Perspective: Reaching my own personal Yom Kippur

by Yasmin O.

Yom_Kippur-240x180Yom Kippur (Day of Atonement) is the holiest day of the year in the Jewish Calendar. It follows ten days after Rosh Hashanah, the Jewish New Year — according to the Sages, the day that God writes in his holy books what the coming year is going to look like for each and every person.

In the ten days following Rosh Hashanah, called Yamim Noraim, it is believed that God opens the channels to the sky directly to allow any prayers and requests to go through his gates of Heaven. In these ten days, Jewish people all around the world pray and ask for forgiveness and plead with God to “change His mind” if He wrote anything bad in his books for the coming year.

Yom Kippur is believed to be the day that God signs his books and the decisions for the upcoming year have been made. After Yom Kippur, the coming year’s events have been decided by God — for better or worse. It is believed that a prayer on Yom Kippur, a day for self-exploration, is the most important prayer of them all.

The connection between Yom Kippur and recovery is of course the prayer. After all, we learn that every day in recovery is a day for self-exploration, every day is a day to turn our will to our Higher Power and every day is a day to ask for forgiveness.

During Yamim Noraim we are expected to look at the year that has passed and make a list of all of our wrongdoings before asking for God’s forgiveness of those sins. The custom is that you need to first ask forgiveness from God before you can ask forgiveness from others — just like in the 12 Steps! Around Yom Kippur is when Jewish people around the world start making their amends to others.

Growing up in a Jewish Orthodox home back in Israel, the holiest place of them all, I felt resentment towards Yom Kippur. I used to think that Yom Kippur was when I was being judged by God for all my wrongdoings during my active addiction — the theft, the lies, the using, cheating, manipulating, broken promises and everything horrible that my addiction caused me to do. I used to think, can it really be that easy? Fast for 24 hours, go to synagogue, say my prayers and ask forgiveness and with a whip of a wand it’ll all go away? Is there really nothing more to it? Surely it can’t be that easy! How difficult would it be to go up to those so many people that I’ve hurt and say the words “I’m sorry”?

It was only when I found this wonderful program that I realized that yes, it is possible! That yes, it wasn’t me who was doing all these horrible things, it was my disease who took control over my actions, my thoughts and everything that it is me. Slowly I discovered that yes — I can be forgiven! and yes — the sins can be put to rest and yes — there is a better way of life.

Yom Kippur has been very significant in my road to recovery. In Steps 1 through 3, I turned my will over to God and asked Him to accept me as I am and help to rebuild my personality. I slowly made a soul-searching inventory when I reached Step 4, confessed them to God and another person in Step 5 and worked my way into Steps 6 and 7, where I did exactly what one would do on Yom Kippur — acceptance and forgiveness.

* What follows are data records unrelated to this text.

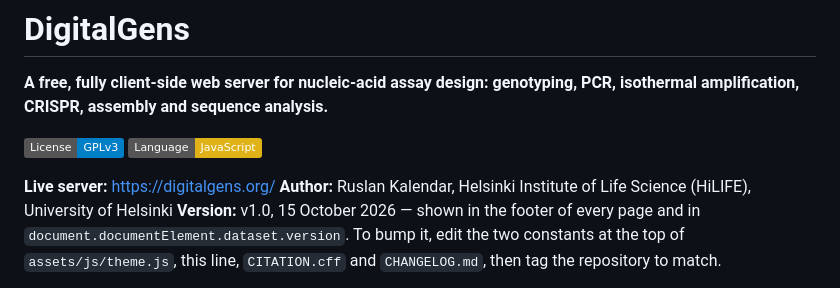
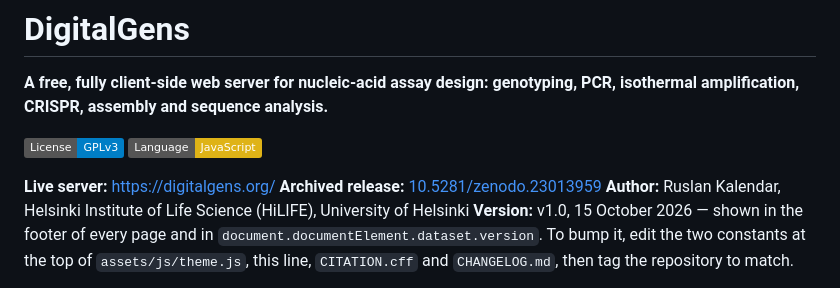
Before and after one commit to rkalendar/PCRtools, a Markdown page: README.md, the part around the change. Drawn GitHub-style; badges without logos.

```diff
--- a/README.md
+++ b/README.md
@@ -7,6 +7,7 @@ amplification, CRISPR, assembly and sequence analysis.**
 [![Language](https://img.shields.io/badge/Language-JavaScript-yellow.svg)]()
 
 **Live server:** [https://digitalgens.org/](https://digitalgens.org/)
+**Archived release:** [10.5281/zenodo.23013959](https://doi.org/10.5281/zenodo.23013959)
 **Author:** Ruslan Kalendar, Helsinki Institute of Life Science (HiLIFE), University of Helsinki
 **Version:** v1.0, 15 October 2026 — shown in the footer of every page and in
 `document.documentElement.dataset.version`. To bump it, edit the two constants at the top of
```
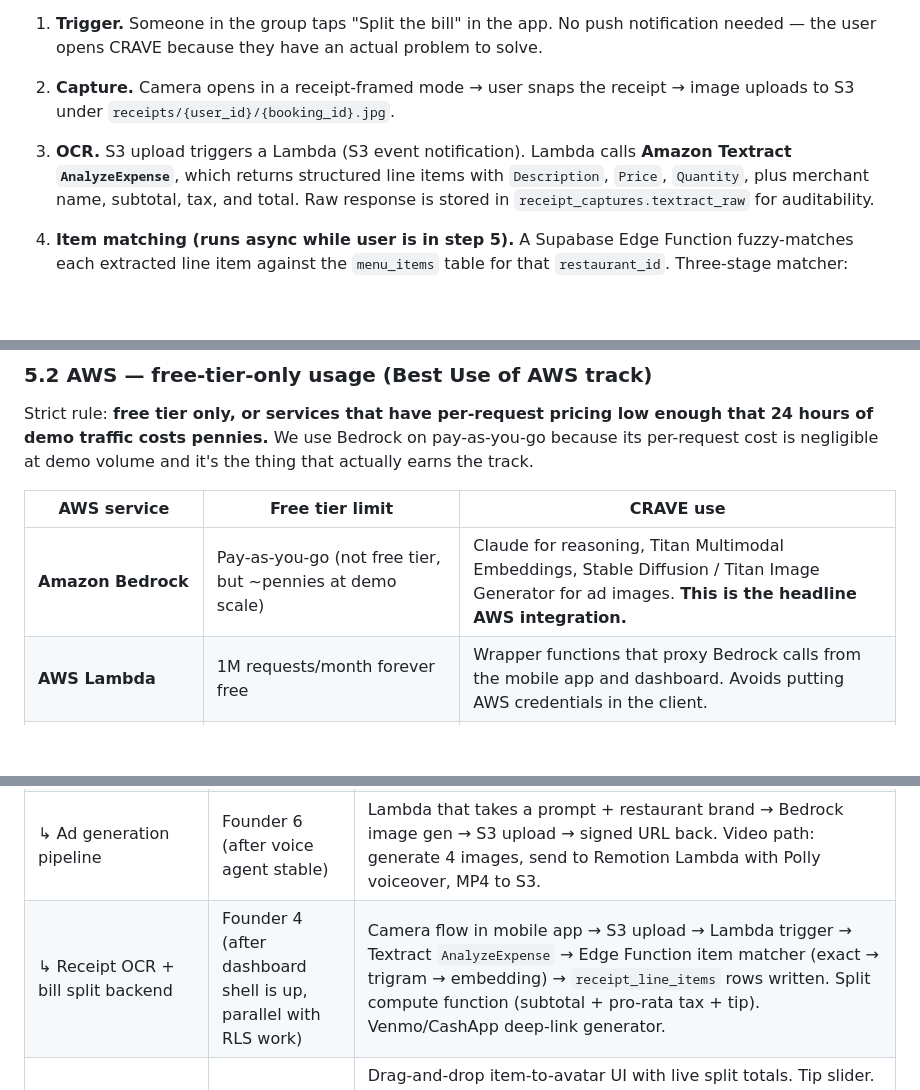
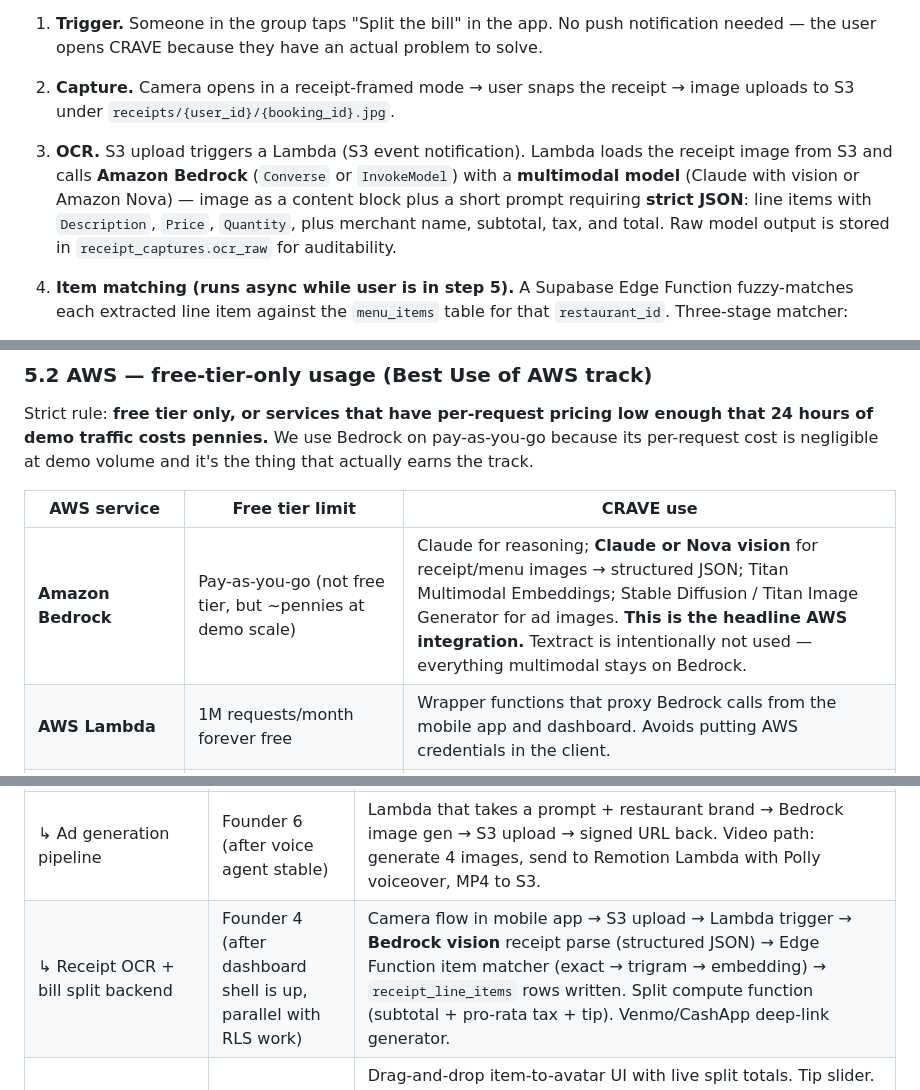
Before and after one commit to tanushchauhan/crave, a Markdown page: docs/plan.md, 3 parts joined by grey strips. GitHub-like rendering; blank space fills up the shorter version.

```diff
--- a/docs/plan.md
+++ b/docs/plan.md
@@ -87,7 +87,7 @@ Item attribution from bill splitting is actually a _stronger_ signal than generi
 
 2. **Capture.** Camera opens in a receipt-framed mode → user snaps the receipt → image uploads to S3 under `receipts/{user_id}/{booking_id}.jpg`.
 
-3. **OCR.** S3 upload triggers a Lambda (S3 event notification). Lambda calls **Amazon Textract `AnalyzeExpense`**, which returns structured line items with `Description`, `Price`, `Quantity`, plus merchant name, subtotal, tax, and total. Raw response is stored in `receipt_captures.textract_raw` for auditability.
+3. **OCR.** S3 upload triggers a Lambda (S3 event notification). Lambda loads the receipt image from S3 and calls **Amazon Bedrock** (`Converse` or `InvokeModel`) with a **multimodal model** (Claude with vision or Amazon Nova) — image as a content block plus a short prompt requiring **strict JSON**: line items with `Description`, `Price`, `Quantity`, plus merchant name, subtotal, tax, and total. Raw model output is stored in `receipt_captures.ocr_raw` for auditability.
 
 4. **Item matching (runs async while user is in step 5).** A Supabase Edge Function fuzzy-matches each extracted line item against the `menu_items` table for that `restaurant_id`. Three-stage matcher:
    - **Stage 1 — exact match:** case-insensitive string equality on item name.
@@ -238,7 +238,7 @@ Strict rule: **free tier only, or services that have per-request pricing low eno
 
 | AWS service                         | Free tier limit                                           | CRAVE use                                                                                                                                            |
 | ----------------------------------- | --------------------------------------------------------- | ---------------------------------------------------------------------------------------------------------------------------------------------------- |
-| **Amazon Bedrock**                  | Pay-as-you-go (not free tier, but ~pennies at demo scale) | Claude for reasoning, Titan Multimodal Embeddings, Stable Diffusion / Titan Image Generator for ad images. **This is the headline AWS integration.** |
+| **Amazon Bedrock**                  | Pay-as-you-go (not free tier, but ~pennies at demo scale) | Claude for reasoning; **Claude or Nova vision** for receipt/menu images → structured JSON; Titan Multimodal Embeddings; Stable Diffusion / Titan Image Generator for ad images. **This is the headline AWS integration.** Textract is intentionally not used — everything multimodal stays on Bedrock. |
 | **AWS Lambda**                      | 1M requests/month forever free                            | Wrapper functions that proxy Bedrock calls from the mobile app and dashboard. Avoids putting AWS credentials in the client.                          |
 | **Amazon API Gateway**              | 1M requests/month free (12 months)                        | Public endpoint for the Lambdas.                                                                                                                     |
 | **Amazon S3**                       | 5 GB free (12 months)                                     | Generated ad creative, menu photos, demo video assets. Served via signed URLs.                                                                       |
@@ -398,7 +398,7 @@ Six founders, parallel tracks, one hard integration checkpoint at Hour 12 and a
 | ↳ Mobile app                            | Founder 5 + Founder 2                                           | Onboarding (phone auth + 6 swipe cards), home screen with big voice button, recommendation result screen, group creation from contacts.                                                                                                                                                                                                                                                                                                                                                                                                              |
 | ↳ B2B dashboard                         | Founder 4                                                       | Login (restaurant account), home page with "Ask Crave" input, mock analytics charts (real schema, seeded data), campaign studio page skeleton.                                                                                                                                                                                                                                                                                                                                                                                                       |
 | ↳ Ad generation pipeline                | Founder 6 (after voice agent stable)                            | Lambda that takes a prompt + restaurant brand → Bedrock image gen → S3 upload → signed URL back. Video path: generate 4 images, send to Remotion Lambda with Polly voiceover, MP4 to S3.                                                                                                                                                                                                                                                                                                                                                             |
-| ↳ Receipt OCR + bill split backend      | Founder 4 (after dashboard shell is up, parallel with RLS work) | Camera flow in mobile app → S3 upload → Lambda trigger → Textract `AnalyzeExpense` → Edge Function item matcher (exact → trigram → embedding) → `receipt_line_items` rows written. Split compute function (subtotal + pro-rata tax + tip). Venmo/CashApp deep-link generator.                                                                                                                                                                                                                                                                        |
+| ↳ Receipt OCR + bill split backend      | Founder 4 (after dashboard shell is up, parallel with RLS work) | Camera flow in mobile app → S3 upload → Lambda trigger → **Bedrock vision** receipt parse (structured JSON) → Edge Function item matcher (exact → trigram → embedding) → `receipt_line_items` rows written. Split compute function (subtotal + pro-rata tax + tip). Venmo/CashApp deep-link generator.                                                                                                                                                                                                                                                                        |
 | ↳ Bill split UI + feedback piggyback    | Founder 5 (mobile) + Founder 3 (trigger)                        | Drag-and-drop item-to-avatar UI with live split totals. Tip slider. "Send" button that posts deep links to each member (SMS via Supabase Auth SMS or just in-app modal). After send, quick swipe-rate cards for each user's assigned items. Supabase trigger on `item_feedback` insert recomputes and writes the updated `pref_embedding`.                                                                                                                                                                                                           |
 | ↳ Supabase RLS + realtime               | Founder 4                                                       | RLS policies on all B2B tables. Realtime channel for live bookings feed and group voting.                                                                                                                                                                                                                                                                                                                                                                                                                                                            |
 | **Hour 12 — INTEGRATION CHECKPOINT**    | All                                                             | Every track demos independently. End-to-end tests: (1) two users log in, create a group, third user says "dinner with the boys" to voice agent, gets 3 recommendations spoken back; (2) restaurant user types "make me an Instagram ad for our margherita pizza" and sees an image appear; (3) user taps "Split the bill," snaps a test receipt, drags items to member avatars, hits Send, confirms a Venmo deep link fires, then sees feedback swipe cards for items they assigned to themselves. Any failing track triggers its fallback (see §9). |
```
Also changed, not shown: other parts of docs/plan.md (+11 -10 lines).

Then I was finally ready to make my amends. I made a list of all the people I’d hurt in Step 8 and asked them all to forgive me in Step 9. Finally, I was clean. Finally, I’ve reached my own personal Yom Kippur.

One of the biggest traditions of Yom Kippur is to wear white, the colour of purity, and go to a natural source of water and dip your feet in it. The purpose of doing so is to “let go” of all the sins and be pure and ready to accept the New Year with all of its blessings and fresh beginnings.

On this Yom Kippur, I will be reminded of my past sins, those during my addiction and those of my recovery. I will yet again turn my will to Him and pray and ask for another clean year in recovery and another chance of life. I will dip my feet into the pure water and ask to let go of my sins from the past year and pray for a fresh start for the year to come.

I wish you all to reach your Yom Kippur when you are ready to do so, I wish you all to be able to reach to that place of purity in your souls and most of all, I wish you all to be honest with yourself on your road to recovery which is an everlasting journey.

About the Authors

Renascent Alumni
Members of Renascent's alumni community carry the message by sharing their experiences and perspectives on addiction and recovery. To contribute your alumni perspective, please email